Every room of this Steven Woolfolk’s house is decorated with stacks of books, memorabilia and drawings.
He can’t get into his garage very well. The halls are narrowed by solid wooden bookshelves. Toys and other collectibles hang from the ceiling, while books and other keepsakes cover the floor.
Woolfolk said he thinks there are more than 30,000 books in his house, and that total doesn’t include his three storage rooms and another facility.

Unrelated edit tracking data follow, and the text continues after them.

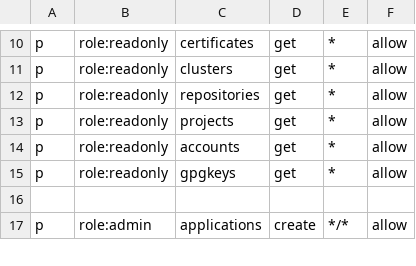
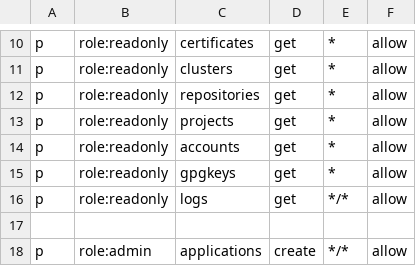
Before and after one commit to cjcocokriisp/argo-cd, a CSV file: assets/builtin-policy.csv, drawn as a sheet; only a part is shown, gaps mark what is left out.

```diff
--- a/assets/builtin-policy.csv
+++ b/assets/builtin-policy.csv
@@ -15,2 +15,3 @@ p, role:readonly, accounts, get, *, allow
 p, role:readonly, gpgkeys, get, *, allow
+p, role:readonly, logs, get, */*, allow
 
```
Also changed, not shown: 20 other files.
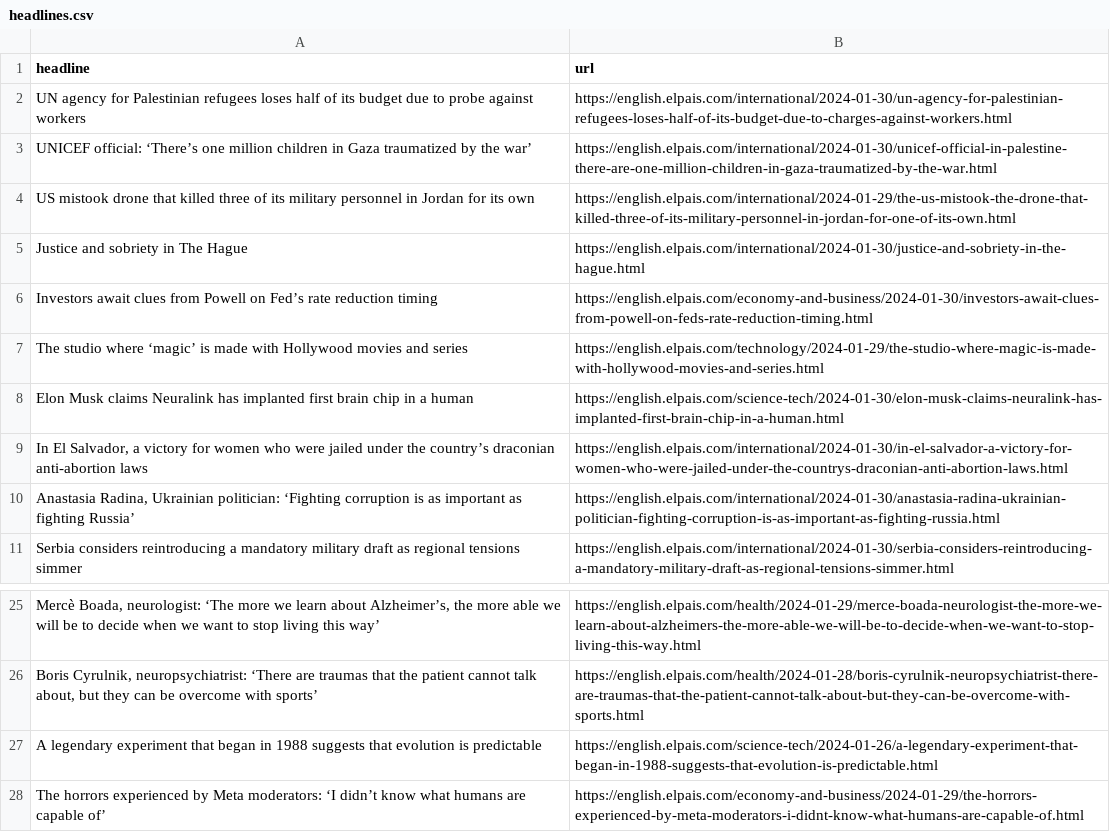
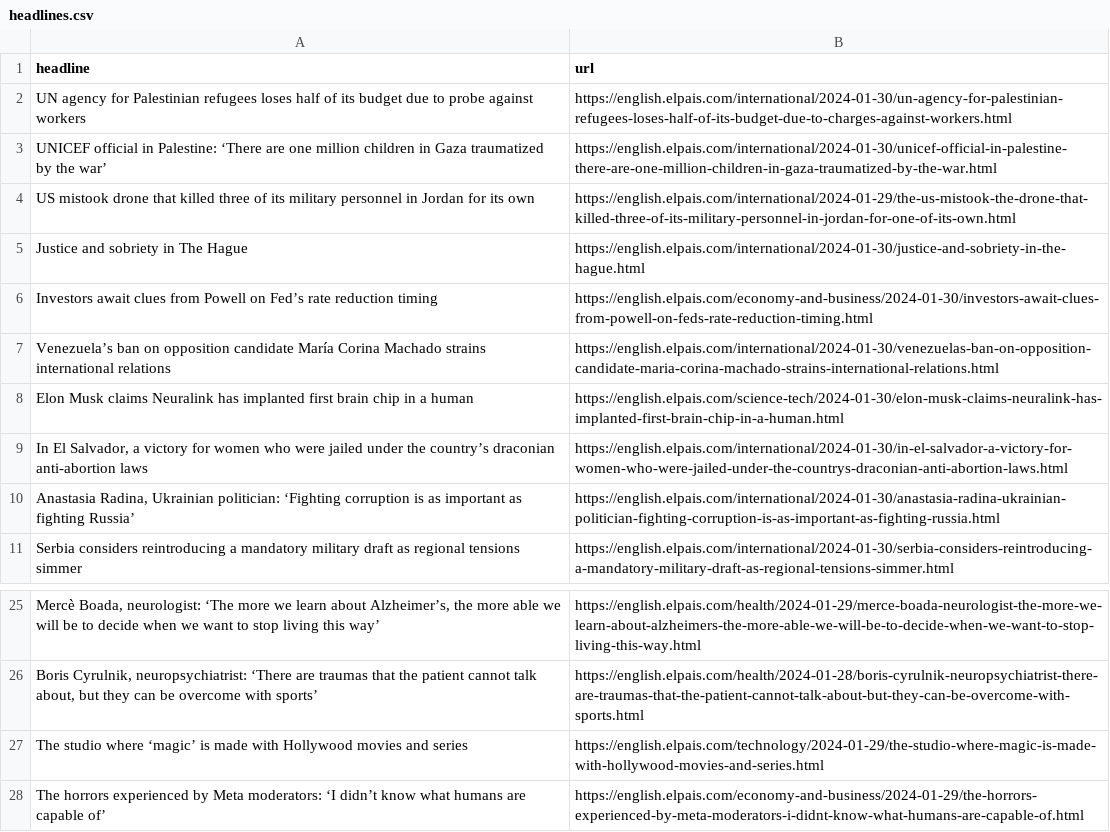
Before and after one commit to dlaiu/headlines-scraper, a CSV file: headlines.csv, drawn as a sheet; only a part is shown, gaps mark what is left out; removed rows and columns are numbered as before the commit, all else as after; the diff names each change by its address in the sheet, - before the commit and + after, or states it on an @@ line.

```diff
--- a/headlines.csv
+++ b/headlines.csv
-A3 (headline): UNICEF official: ‘There’s one million…
+A3 (headline): UNICEF official in Palestine: ‘There are one million…
+row 7: Venezuela’s ban on opposition candidate María Corina Machado strains international relations | https://english.elpais.com/international/2024-01-30/venezuelas-ban-on-opposition-candidate-maria-corina-machado-strains-international-relations.html
-row 27: A legendary experiment that began in 1988 suggests that evolution is predictable | https://english.elpais.com/science-tech/2024-01-26/a-legendary-experiment-that-began-in-1988-suggests-that-evolution-is-predictable.html
@@ row 7 moved to row 27: The studio where ‘magic’ is made with Ho… @@
```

His collecting has been his passion for the past 30 years — one he’s soon going to start selling off.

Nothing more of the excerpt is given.